Problem to solve:
Report every line of the data that includes "align".

Extracted records
──────

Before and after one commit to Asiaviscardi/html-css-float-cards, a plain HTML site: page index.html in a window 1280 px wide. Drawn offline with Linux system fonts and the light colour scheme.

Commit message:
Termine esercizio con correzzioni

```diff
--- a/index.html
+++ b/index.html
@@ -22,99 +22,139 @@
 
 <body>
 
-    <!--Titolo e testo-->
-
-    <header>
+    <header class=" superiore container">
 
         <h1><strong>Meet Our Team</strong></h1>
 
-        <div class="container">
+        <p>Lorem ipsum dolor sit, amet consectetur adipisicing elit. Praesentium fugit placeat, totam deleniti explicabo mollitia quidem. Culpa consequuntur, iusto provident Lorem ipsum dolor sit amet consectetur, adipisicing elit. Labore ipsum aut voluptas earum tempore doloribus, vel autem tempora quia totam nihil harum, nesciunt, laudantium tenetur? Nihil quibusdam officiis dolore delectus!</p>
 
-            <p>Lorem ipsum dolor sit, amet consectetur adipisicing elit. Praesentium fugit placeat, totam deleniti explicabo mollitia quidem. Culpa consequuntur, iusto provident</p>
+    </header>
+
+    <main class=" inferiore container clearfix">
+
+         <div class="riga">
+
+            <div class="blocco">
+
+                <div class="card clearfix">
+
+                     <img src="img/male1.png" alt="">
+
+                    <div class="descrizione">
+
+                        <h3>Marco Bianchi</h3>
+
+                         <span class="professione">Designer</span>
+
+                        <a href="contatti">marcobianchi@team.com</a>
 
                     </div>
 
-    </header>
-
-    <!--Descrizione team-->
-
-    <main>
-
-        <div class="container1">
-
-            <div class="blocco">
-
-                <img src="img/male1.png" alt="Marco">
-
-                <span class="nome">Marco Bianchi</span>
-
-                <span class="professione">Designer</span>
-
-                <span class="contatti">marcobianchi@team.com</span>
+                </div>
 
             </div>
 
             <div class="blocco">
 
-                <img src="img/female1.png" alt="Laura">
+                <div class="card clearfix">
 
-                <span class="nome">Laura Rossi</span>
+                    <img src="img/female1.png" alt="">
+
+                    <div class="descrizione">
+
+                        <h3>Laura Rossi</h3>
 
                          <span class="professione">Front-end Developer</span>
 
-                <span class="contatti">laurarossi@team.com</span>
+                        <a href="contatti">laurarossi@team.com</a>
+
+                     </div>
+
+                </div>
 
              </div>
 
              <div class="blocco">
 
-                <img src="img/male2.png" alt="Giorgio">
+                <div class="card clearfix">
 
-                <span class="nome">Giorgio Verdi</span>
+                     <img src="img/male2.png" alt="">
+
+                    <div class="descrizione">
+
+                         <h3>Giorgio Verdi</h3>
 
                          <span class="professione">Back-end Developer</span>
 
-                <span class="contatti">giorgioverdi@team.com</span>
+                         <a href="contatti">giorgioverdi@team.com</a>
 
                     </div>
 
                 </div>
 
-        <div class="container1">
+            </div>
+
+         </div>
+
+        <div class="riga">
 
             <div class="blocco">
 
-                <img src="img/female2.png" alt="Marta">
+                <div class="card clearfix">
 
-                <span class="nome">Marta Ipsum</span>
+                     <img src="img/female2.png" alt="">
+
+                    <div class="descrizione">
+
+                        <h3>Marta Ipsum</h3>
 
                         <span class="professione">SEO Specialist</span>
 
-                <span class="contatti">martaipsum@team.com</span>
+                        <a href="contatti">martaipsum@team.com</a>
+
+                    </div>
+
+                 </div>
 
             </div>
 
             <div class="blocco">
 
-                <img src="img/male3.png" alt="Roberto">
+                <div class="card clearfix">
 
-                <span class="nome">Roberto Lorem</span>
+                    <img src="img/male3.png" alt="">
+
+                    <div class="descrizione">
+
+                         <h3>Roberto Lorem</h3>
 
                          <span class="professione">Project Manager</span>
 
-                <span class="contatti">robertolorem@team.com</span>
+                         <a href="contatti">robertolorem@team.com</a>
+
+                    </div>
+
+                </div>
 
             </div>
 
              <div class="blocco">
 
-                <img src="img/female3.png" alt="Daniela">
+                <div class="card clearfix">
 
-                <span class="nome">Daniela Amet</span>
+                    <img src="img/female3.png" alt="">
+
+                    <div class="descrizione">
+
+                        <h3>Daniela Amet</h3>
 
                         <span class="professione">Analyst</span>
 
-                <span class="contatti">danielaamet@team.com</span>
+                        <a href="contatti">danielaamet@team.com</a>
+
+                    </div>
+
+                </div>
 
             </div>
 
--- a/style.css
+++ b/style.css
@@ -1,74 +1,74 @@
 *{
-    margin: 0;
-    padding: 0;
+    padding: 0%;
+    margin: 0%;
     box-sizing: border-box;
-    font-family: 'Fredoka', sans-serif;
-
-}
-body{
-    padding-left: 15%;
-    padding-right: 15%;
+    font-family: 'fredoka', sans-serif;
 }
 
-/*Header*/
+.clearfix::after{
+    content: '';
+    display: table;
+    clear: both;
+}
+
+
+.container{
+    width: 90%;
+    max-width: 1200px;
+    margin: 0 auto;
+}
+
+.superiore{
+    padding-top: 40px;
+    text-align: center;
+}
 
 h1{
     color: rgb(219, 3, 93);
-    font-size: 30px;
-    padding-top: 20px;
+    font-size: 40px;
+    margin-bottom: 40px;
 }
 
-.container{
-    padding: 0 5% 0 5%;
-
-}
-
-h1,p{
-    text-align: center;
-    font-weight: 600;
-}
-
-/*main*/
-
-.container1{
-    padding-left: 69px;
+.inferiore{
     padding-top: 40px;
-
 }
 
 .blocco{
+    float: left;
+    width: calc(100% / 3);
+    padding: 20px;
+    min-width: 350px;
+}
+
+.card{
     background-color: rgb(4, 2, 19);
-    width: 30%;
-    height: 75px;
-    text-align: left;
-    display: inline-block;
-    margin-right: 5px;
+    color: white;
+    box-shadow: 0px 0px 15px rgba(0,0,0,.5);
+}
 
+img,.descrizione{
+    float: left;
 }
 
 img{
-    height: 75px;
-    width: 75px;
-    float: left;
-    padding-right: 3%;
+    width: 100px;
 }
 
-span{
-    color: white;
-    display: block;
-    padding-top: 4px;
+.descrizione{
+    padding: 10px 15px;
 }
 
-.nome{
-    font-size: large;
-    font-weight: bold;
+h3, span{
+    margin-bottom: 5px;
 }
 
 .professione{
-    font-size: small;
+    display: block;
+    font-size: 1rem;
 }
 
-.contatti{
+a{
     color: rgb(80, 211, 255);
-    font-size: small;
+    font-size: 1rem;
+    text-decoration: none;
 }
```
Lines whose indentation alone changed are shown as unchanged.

──────

Exercise result:
+    text-align: center;
-    text-align: center;
-    text-align: left;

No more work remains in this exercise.